*** Opening Provided information ***
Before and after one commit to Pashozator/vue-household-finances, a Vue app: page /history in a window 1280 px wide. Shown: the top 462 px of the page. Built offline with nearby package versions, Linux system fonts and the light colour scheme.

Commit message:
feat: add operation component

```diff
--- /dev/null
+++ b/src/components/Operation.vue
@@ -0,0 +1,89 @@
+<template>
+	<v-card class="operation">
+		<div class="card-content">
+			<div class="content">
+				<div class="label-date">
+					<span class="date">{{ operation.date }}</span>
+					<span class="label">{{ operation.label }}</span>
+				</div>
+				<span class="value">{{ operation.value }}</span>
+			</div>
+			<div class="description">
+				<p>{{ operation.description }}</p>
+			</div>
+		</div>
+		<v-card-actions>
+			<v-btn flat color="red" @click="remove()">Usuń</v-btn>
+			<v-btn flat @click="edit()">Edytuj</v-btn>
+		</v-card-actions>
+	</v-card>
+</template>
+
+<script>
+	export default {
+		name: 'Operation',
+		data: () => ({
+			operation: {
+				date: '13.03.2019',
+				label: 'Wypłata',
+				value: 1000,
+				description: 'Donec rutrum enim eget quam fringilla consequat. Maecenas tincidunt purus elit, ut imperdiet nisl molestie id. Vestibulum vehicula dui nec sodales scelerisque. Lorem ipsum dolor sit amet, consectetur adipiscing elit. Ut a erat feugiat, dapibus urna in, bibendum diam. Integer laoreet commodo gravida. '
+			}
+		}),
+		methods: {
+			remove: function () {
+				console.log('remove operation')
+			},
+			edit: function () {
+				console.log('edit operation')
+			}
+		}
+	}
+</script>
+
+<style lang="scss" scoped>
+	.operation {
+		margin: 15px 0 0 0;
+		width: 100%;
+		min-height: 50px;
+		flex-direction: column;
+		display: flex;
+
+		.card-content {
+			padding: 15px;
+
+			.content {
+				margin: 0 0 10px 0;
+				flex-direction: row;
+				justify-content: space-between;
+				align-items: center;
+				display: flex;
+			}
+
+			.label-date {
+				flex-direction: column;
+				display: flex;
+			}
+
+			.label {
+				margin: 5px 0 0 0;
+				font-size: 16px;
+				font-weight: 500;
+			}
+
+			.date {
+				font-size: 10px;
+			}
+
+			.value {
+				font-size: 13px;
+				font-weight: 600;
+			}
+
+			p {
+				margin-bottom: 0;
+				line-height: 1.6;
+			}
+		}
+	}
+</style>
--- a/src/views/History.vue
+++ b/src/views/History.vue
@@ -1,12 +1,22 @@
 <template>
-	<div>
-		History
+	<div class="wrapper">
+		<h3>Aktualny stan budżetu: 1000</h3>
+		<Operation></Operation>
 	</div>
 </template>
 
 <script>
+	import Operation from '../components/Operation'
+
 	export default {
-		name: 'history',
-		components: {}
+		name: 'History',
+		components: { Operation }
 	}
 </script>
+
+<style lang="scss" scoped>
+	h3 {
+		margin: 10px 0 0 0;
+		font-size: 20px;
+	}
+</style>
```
*** Closing Provided information ***
Locate the lines above that contain "date" and copy them.

+				<div class="label-date">
+					<span class="date">{{ operation.date }}</span>
+				date: '13.03.2019',
+			.label-date {
+			.date {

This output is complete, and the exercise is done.